– Use ammonia and multi-test strips to measure the water quality. It should be done once or twice daily at first. Whenever you see a detectable amount of ammonia or nitrite (anything above 0.2 ppm), do a partial water change to remove the toxic compounds and provide new, clean water for your fish.

– The cycle is considered “complete” once you are able to feed your fish normal amounts of food for a week, and ammonia and nitrite levels stay at 0 ppm while nitrate levels are above 0 ppm. At this point you can slowly add more fish to the tank, with some time between each addition – in order to maintain the beneficial bacterial growth and reduce the waste load. Although nitrate is considered safer for fish than other compounds, it should be removed from the water supply once it reaches 40 ppm.

A water test kit helps you determine if there are toxic levels of nitrogen compounds in the aquarium.

Cycling with plants

This method is our favorite because it truly transforms your aquarium into a natural ecosystem, both biologically and visually.
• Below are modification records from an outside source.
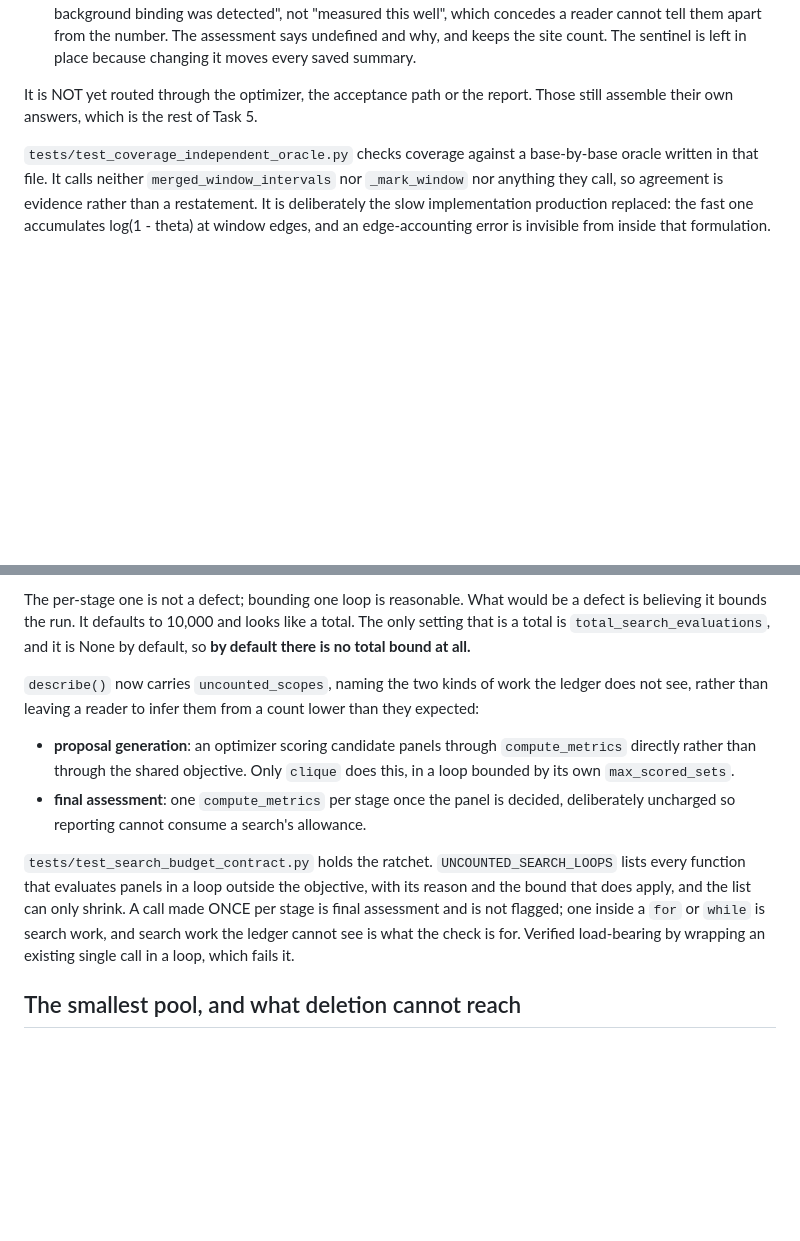
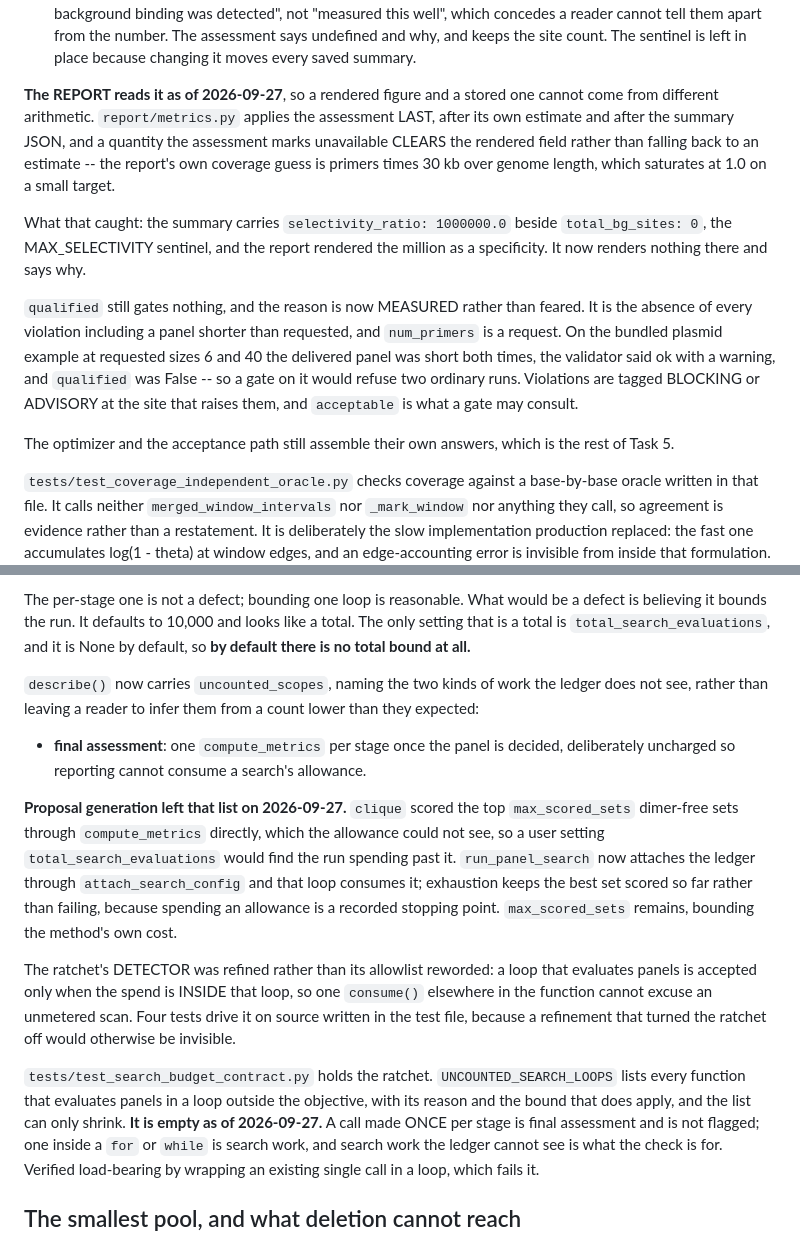
Before and after one commit to FOI-Bioinformatics/neoswga, a Markdown page: CLAUDE.md, 2 parts joined by grey strips. GitHub-like rendering; blank space fills up the shorter version.

Commit message:
docs: record what the five tasks changed, and what they did not
Co-Authored-By: Claude Opus 5 <noreply@anthropic.com>

```diff
--- a/CLAUDE.md
+++ b/CLAUDE.md
@@ -949,8 +949,27 @@ Three rules it enforces, each for a failure this project has seen the shape of:
   and why, and keeps the site count. The sentinel is left in place because
   changing it moves every saved summary.
 
-It is NOT yet routed through the optimizer, the acceptance path or the report.
-Those still assemble their own answers, which is the rest of Task 5.
+**The REPORT reads it as of 2026-09-27**, so a rendered figure and a stored one
+cannot come from different arithmetic. `report/metrics.py` applies the
+assessment LAST, after its own estimate and after the summary JSON, and a
+quantity the assessment marks unavailable CLEARS the rendered field rather than
+falling back to an estimate -- the report's own coverage guess is primers times
+30 kb over genome length, which saturates at 1.0 on a small target.
+
+What that caught: the summary carries `selectivity_ratio: 1000000.0` beside
+`total_bg_sites: 0`, the MAX_SELECTIVITY sentinel, and the report rendered the
+million as a specificity. It now renders nothing there and says why.
+
+`qualified` still gates nothing, and the reason is now MEASURED rather than
+feared. It is the absence of every violation including a panel shorter than
+requested, and `num_primers` is a request. On the bundled plasmid example at
+requested sizes 6 and 40 the delivered panel was short both times, the
+validator said ok with a warning, and `qualified` was False -- so a gate on it
+would refuse two ordinary runs. Violations are tagged BLOCKING or ADVISORY at
+the site that raises them, and `acceptable` is what a gate may consult.
+
+The optimizer and the acceptance path still assemble their own answers, which
+is the rest of Task 5.
 
 `tests/test_coverage_independent_oracle.py` checks coverage against a
 base-by-base oracle written in that file. It calls neither
@@ -1016,17 +1035,28 @@ and it is None by default, so **by default there is no total bound at all.**
 ledger does not see, rather than leaving a reader to infer them from a count
 lower than they expected:
 
-- **proposal generation**: an optimizer scoring candidate panels through
-  `compute_metrics` directly rather than through the shared objective. Only
-  `clique` does this, in a loop bounded by its own `max_scored_sets`.
 - **final assessment**: one `compute_metrics` per stage once the panel is
   decided, deliberately uncharged so reporting cannot consume a search's
   allowance.
 
+**Proposal generation left that list on 2026-09-27.** `clique` scored the top
+`max_scored_sets` dimer-free sets through `compute_metrics` directly, which the
+allowance could not see, so a user setting `total_search_evaluations` would find
+the run spending past it. `run_panel_search` now attaches the ledger through
+`attach_search_config` and that loop consumes it; exhaustion keeps the best set
+scored so far rather than failing, because spending an allowance is a recorded
+stopping point. `max_scored_sets` remains, bounding the method's own cost.
+
+The ratchet's DETECTOR was refined rather than its allowlist reworded: a loop
+that evaluates panels is accepted only when the spend is INSIDE that loop, so
+one `consume()` elsewhere in the function cannot excuse an unmetered scan. Four
+tests drive it on source written in the test file, because a refinement that
+turned the ratchet off would otherwise be invisible.
+
 `tests/test_search_budget_contract.py` holds the ratchet.
 `UNCOUNTED_SEARCH_LOOPS` lists every function that evaluates panels in a loop
 outside the objective, with its reason and the bound that does apply, and the
-list can only shrink. A call made ONCE per stage is final assessment and is
+list can only shrink. **It is empty as of 2026-09-27.** A call made ONCE per stage is final assessment and is
 not flagged; one inside a `for` or `while` is search work, and search work the
 ledger cannot see is what the check is for. Verified load-bearing by wrapping
 an existing single call in a loop, which fails it.
```
Also changed, not shown: docs/CHANGELOG.md (+29 -0 lines), 1 other file.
Rather than setting up a bare tank with very little to no fish, you can immediately add live aquarium plants and then focus on growing them with good lighting, substrate, and fertilizers. According to Diana Walstad (microbiologist), aquatic plants are more efficient at consuming nitrogen waste than bacteria. This is why you should plant a tank. You can also add beneficial bacteria to the roots and leaves of your plants by using the tips above.

The cycle ends when the plants or algae show new growth. Your plants are successfully consuming ammonia and nitrates and converting them into new leaves and roots. Start adding a few fish to your aquarium. Then, use the water test kit and check that ammonia, nitrites, and nitrates, are below 40ppm.

A planted tank not only looks great but also provides better water quality for your fish.

Fish-Less Cycling

This technique for cycling has gained a lot of interest on the Internet, and it involves placing fish food or other source of ammonia in an empty aquarium to grow bacteria. This process is not recommended for beginners. We’ve seen it fail many times and have had to help others in the hobby.

If you are determined to use this method and you know what to do, you should seed your tank with beneficial bacteria using used filter media or a bacteria additif. Otherwise, you will have a long road ahead.

Final Thoughts on Cycling

Aquarium cycling requires a bit of effort (and patience) on your part, but trust us – the results are totally worth it. By preparing a welcoming ecosystem for your new fish, you greatly minimize loss of life and make your aquarium maintenance routine easier.